Some time ago, an acquaintance of mine who's Catholic - a Secular Franciscan, in fact - twice sent me a petition to return prayer to the public schools (with the idea, of course, that I would sign it). The first time, I sent back an explanation of why I wouldn't sign it. The second time I just said, "Didn't we talk about this already?" and I never received it again.
I was reminded of this episode while watching God in America this past week on PBS. For anyone who didn't see it, it was a 6-hour history of religion in the United States, beginning with colonial times and continuing to the present. Besides some brief overviews of historical periods, the series basically picked out certain stories to tell at greater length. The one chosen for the period of Irish immigration to the United States was that of Bishop Hughes (not sure of his first name - John?), who worked for the right of Catholic kids in New York to get an education while still remaining Catholic.
Up until that time, public schools in New York, like most of the country, were openly Protestant and much of the material used was virulently (the program's term) anti-Catholic. Not surprisingly, Catholic parents weren't sending their kids to school. Bishop Hughes argued that, under the Constitution, each child should have an equal right to an education and, because of this, religion shouldn't be taught in the public schools. He lost a public debate on this, then turned to the ballot box by endorsing local candidates who agreed with him (something that wouldn't be done today). A number of "his" candidates won, and the measure to remove religious education from New York City public schools passed by one vote. Following this, there were violent (literally) reactions against Catholic locations - by good Christians, I'm sure.
A couple of things to note about this: There was no court case involved, so no other school district was in any way obliged to follow New York's example. Since the PBS program concentrated on specific stories, it didn't say much about how/if the idea spread. (There was a story told of the son of an atheist - decades later - sitting in the hallway while other students received religious education from their own pastors during the school day.) And taking religious education out of the public schools wasn't the same thing as removing prayer from public schools; that didn't come until much later, and the effort wasn't led by Catholics but by a group of Jewish parents (whose homes were violently attacked - by good Christians, I'm sure). It should also be mentioned that, during the time he was pressing his case, Bishop Hughes raised enough money to open a dozen Catholic schools, so the Catholics of New York weren't depending on the public schools to do everything.

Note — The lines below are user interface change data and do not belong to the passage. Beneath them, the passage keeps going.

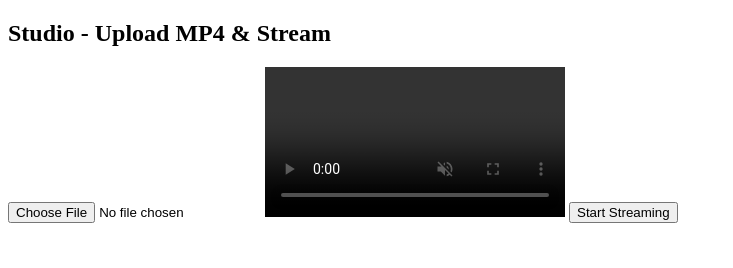
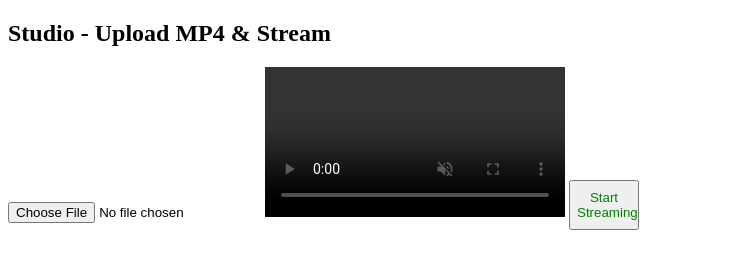
Before and after one commit to Naxzz-coding/ffmpeg_render_studio, a website: page public/studio.html in a window 1280 px wide. Shown: the whole page, without its empty margins (0-733 px from the left). Drawn offline with Linux system fonts and the light colour scheme.

Commit message:
Update studio.html

```diff
--- a/public/studio.html
+++ b/public/studio.html
@@ -2,6 +2,13 @@
 <html>
 <head>
   <title>Studio MP4 Stream</title>
+  <style>
+    button{
+      width:70px;
+      height:50px;
+      color:green;
+    }
+  </style>
 </head>
 <body>
   <h2>Studio - Upload MP4 & Stream</h2>
```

Bishop Hughes and his family, like many Irish, had immigrated to the United States to escape religious persecution. He was especially insistent on his work regarding the public schools because he felt he was making the nation live up to what it said in the Declaration of Independence and the Constitution. He considered his a very American stand. The Bill of Rights is specifically meant to protect the rights of minorities. Without that protection, a democracy could be a dangerous place for anyone who's different from the majority. During the section of the program on the Supreme Court declaration that prayer in the public schools was unconstitutional, Billy Graham was shown saying that, if a vote were taken, 80% of Americans would vote to keep prayer in the public schools.* It was that other 20% that the Court ruling - and the First Amendment - protected. When my acquaintance made the point that most parents were Christians and the majority should rule, I asked him how he'd feel about that argument if he were sending his child to a public school in a predominantly Islamic or Hindu community.
I also reminded him that Catholic schools came into being for a real reason - to allow Catholic children to escape the rule of the majority that made public schools into Protestant institutions. My aunt was denied a job teaching in a public school system during the 1930's because (as she was told to her face) "We don't hire any damn Catholics." If any group should be standing up for the separation of religion and state, it's Catholics.
*Later on, there was a very interesting part of the program on how hard Billy Graham worked (behind the scenes) to keep JFK from being elected President, solely because he was Catholic.